However, it’s quite an interesting riff, and a lot of that comes not from the foundations of the system but from the trappings offered around it. Beyond the Wall purports to offer a framework for running fantasy adventures based on the young adult/older kids’ fantasy of Ursula le Guin or Lloyd Alexander – stories of young people on the verge of coming into adulthood being called on to defend their communities, in which the roots they have with their home and their emotional connections to each other are of significant importance. On top of that, it provides an incredibly good framework for running games on a pick-up-and-play basis.

It accomplishes this latter goal with three different, interconnected design decisions:

  1. As noted above, it’s based off Basic D&D. This is a system most people with RPG experience will, even if they don’t know it exceptionally well, be able to tackle with a minimum of explanation, and is simple enough that those with no prior experience can get up to speed quickly.
  2. It utilises robust scenario generation tools of the sort used in OSR games like Stars Without Number and the like.
  3. It uses the decidedly modern concept of “playbooks” for character generation.

Continue reading “Old School Foundations, New School Tools”

Spreading the Virus

Demon: the Descent doesn’t seem to be one of the Chronicles of Darkness games which is getting that much love from Onyx Path. Whilst it’s had some material published for it in crossover books like the Dark Eras series, that’s pretty much true of all the Chronicles lines; the real measure of how much support a line’s going to get stems from the line-specific products it receives, and those have been thin on the ground. Since 2016 there has only been one Demon-specific product – the adversaries supplement Night Horrors: Enemy Action – and that came out in early 2018. Onyx Path’s Monday Meeting Notes on their blog includes a full breakdown of their upcoming product schedule, and there’s no Demon products on there at all.

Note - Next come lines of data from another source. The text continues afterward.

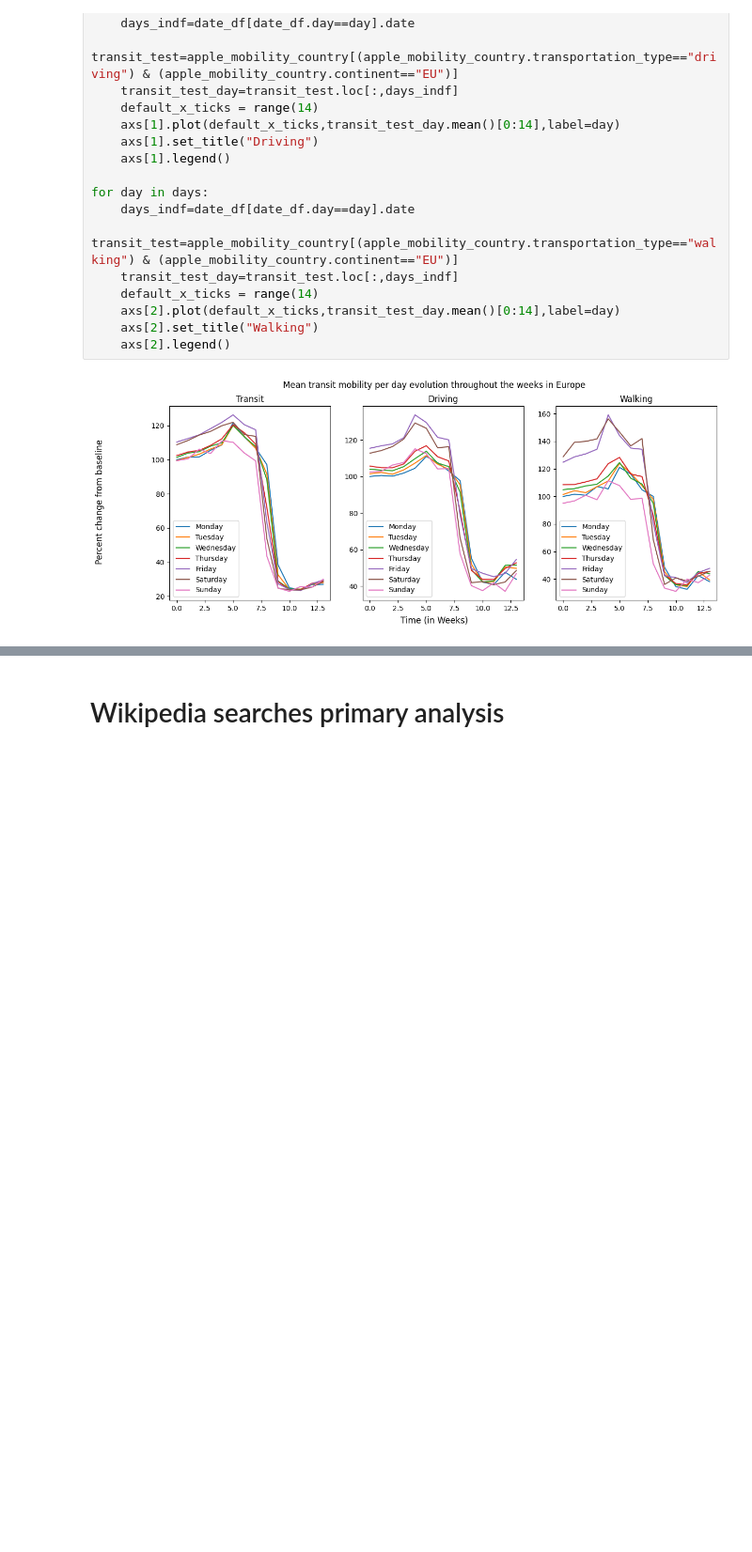
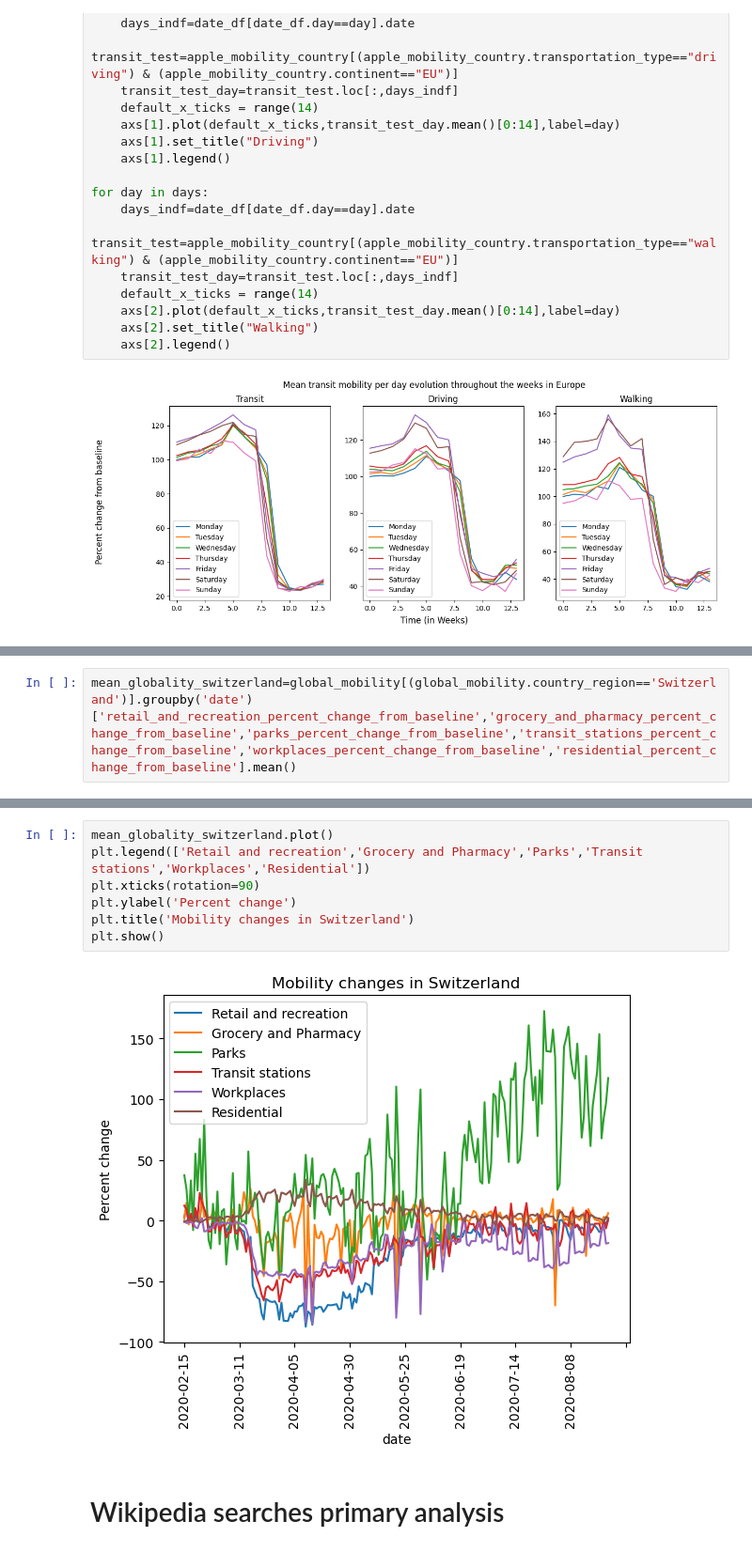
Before and after one commit to epfl-ada/ada-2022-project-bradafromanadamada, a Jupyter notebook: MilestoneP2.ipynb, the cells around one changed output, grey strips where cells are left out. Shown at 94% size. Cells and saved outputs as stored; diff of their text form; blank space fills up the shorter version.

```diff
--- a/MilestoneP2.ipynb
+++ b/MilestoneP2.ipynb
@@ -281,0 +303,2 @@ for day in days:
+# %%
+mean_globality_switzerland=global_mobility[(global_mobility.country_region=='Switzerland')].groupby('date')['retail_and_recreation_percent_change_from_baseline','grocery_and_pharmacy_percent_change_from_baseline','parks_percent_change_from_baseline','transit_stations_percent_change_from_baseline','workplaces_percent_change_from_baseline','residential_percent_change_from_baseline'].mean()
@@ -282,3 +313,12 @@ for day in days:
+# %%
+mean_globality_switzerland.plot()
+plt.legend(['Retail and recreation','Grocery and Pharmacy','Parks','Transit stations','Workplaces','Residential'])
+plt.xticks(rotation=90)
+plt.ylabel('Percent change')
+plt.title('Mobility changes in Switzerland')
+plt.show()
+# %% [output]
+[figure, added]
 # %% [markdown]
 # Wikipedia searches primary analysis
 # %%
```
Also changed, not shown: parts of 3 cells of this notebook.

That being the case, what supplements there are for Demon: the Descent become particularly important. Demon has, at least, received a Player’s Guide and a Storyteller’s Guide, in common with many Chronicles of Darkness lines. Personally, I recommend them both, because as you’ll see from my quick survey of their contents the Storyteller’s Guide takes the opportunity to plug a number of significant holes in the core book, whilst the Player’s Guide adds a bit of extra mayhem to the mix.

Continue reading “Spreading the Virus”